I will confess that one of the things that makes me angry is vets over-vaccinating dogs, particularly older ones. No dog needs to be vaccinated yearly for core vaccines like parvovirus, distemper, or rabies. (Your local laws may require an annual rabies vaccination, however.)
You received many vaccinations as a child for measles, mumps, etc. And if you are a parent, you probably had your child vaccinated against many things. While you may need a booster at some point in your life, you certainly don’t go in for annual or even multiple vaccinations throughout the course of your life (we will see what happens with COVID vaccines). The same should be true for your dog.
The current guidance from the American Animal Hospital Association is that dogs don’t need to be vaccinated any sooner than every three years for core vaccines (such as the ones listed above), and not necessarily every three years either. In fact, over-vaccinating your dog can cause health problems such as auto-immune disorders or vaccine reactions and it is a risk that you simply do not need to take.
Most older dogs have received multiple vaccines in their life. All you need to ask your vet to do is to run a “titer test” – a blood test that identifies the amount of antibodies your dog has to a specific disease. If your dog has sufficient immunity, another vaccine will not help and may in fact harm your dog. This test is far more affordable than it used to be, and could save your dog from the immune system stress of a vaccine.
So next time you get a card in the mail from your vet telling you that it is time to vaccinate your dog, have a discussion with your vet. No dog needs to be vaccinated yearly for the core illnesses. Most dogs don’t need to be vaccinated even every three years. If you want to know how much immunity your dog has, just ask for a titer test.

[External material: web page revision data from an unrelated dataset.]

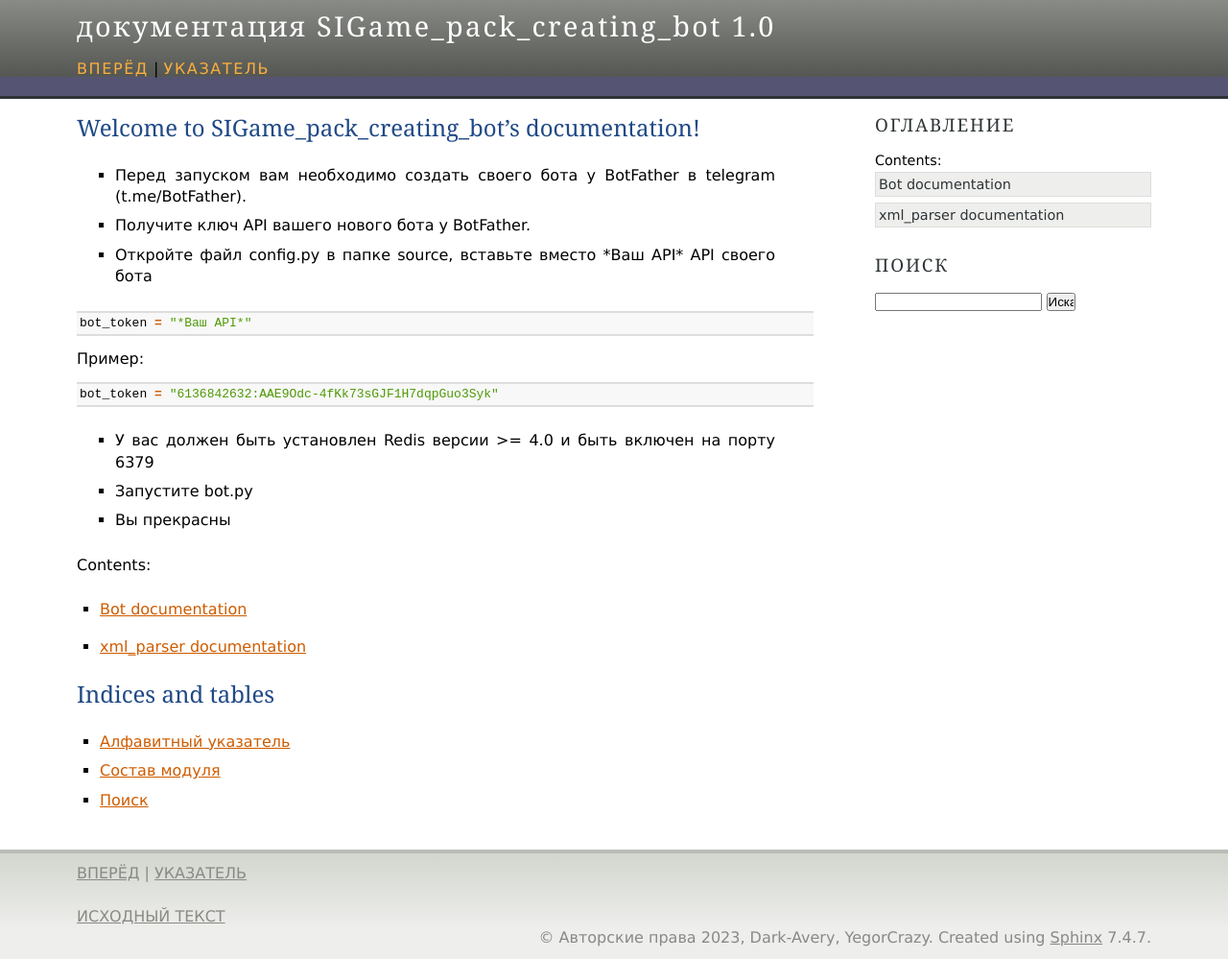
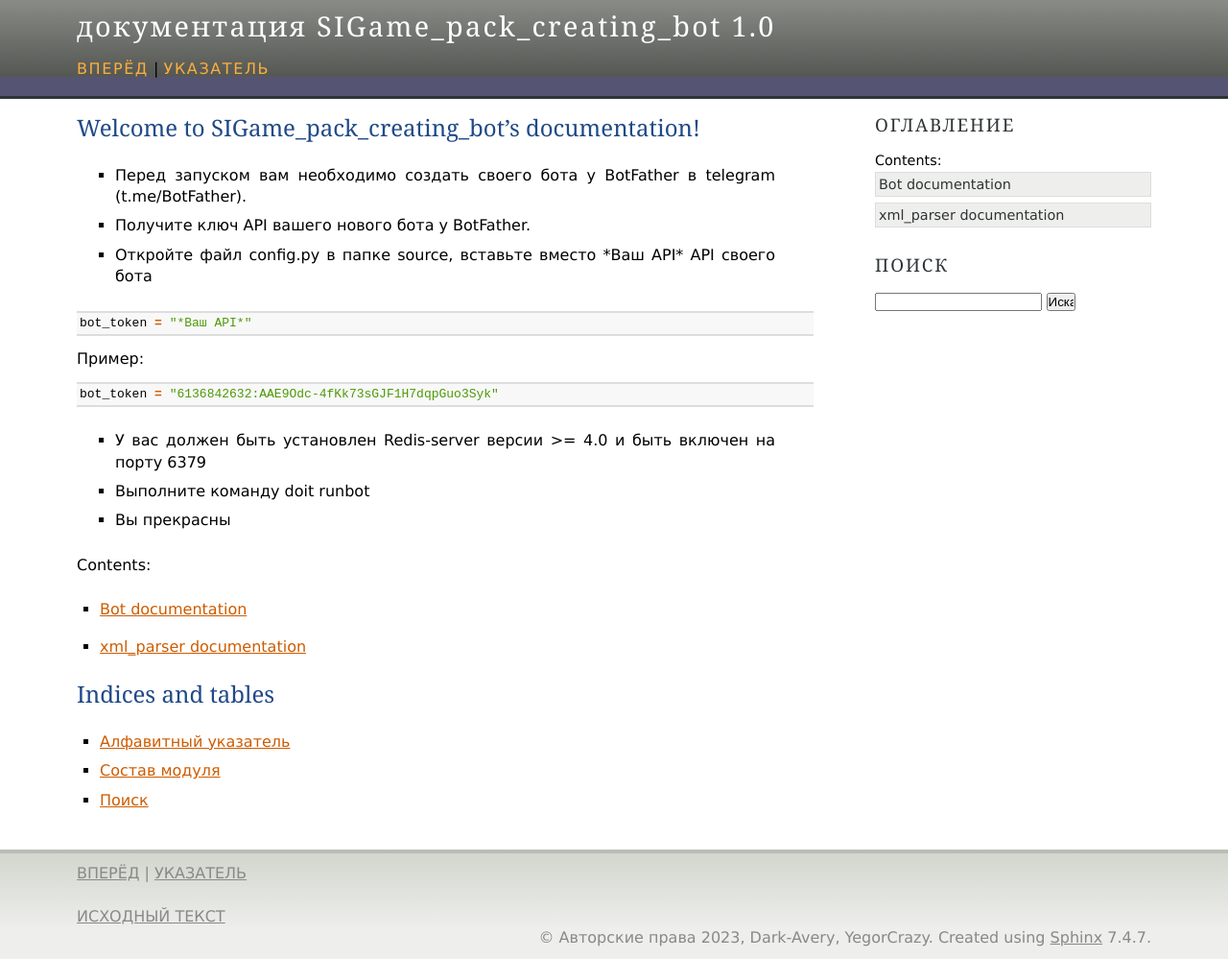
Before and after one commit to PythonProject2023/CIGame_pack_creating_bot, a Sphinx documentation site: the page built from docs/source/index.rst, in a window 1280 px wide. Shown: the whole page at 96% size. Built offline with Sphinx 7.4.7, drawn with Linux system fonts in a browser that asks for light colours.

Commit message:
modified instruction

```diff
--- a/docs/source/index.rst
+++ b/docs/source/index.rst
@@ -22,8 +22,8 @@ Welcome to SIGame_pack_creating_bot's documentation!
    bot_token = "6136842632:AAE9Odc-4fKk73sGJF1H7dqpGuo3Syk"
 ..
 
-   - У вас должен быть установлен Redis версии >= 4.0 и быть включен на порту 6379
-   - Запустите bot.py
+   - У вас должен быть установлен Redis-server версии >= 4.0 и быть включен на порту 6379
+   - Выполните команду doit runbot
    - Вы прекрасны
 
 .. toctree::
```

That will guide your decision making and be of great benefit to your dog.
But please DO take your dog for a check-up yearly. Part of that check up doesn’t have to be a vaccine.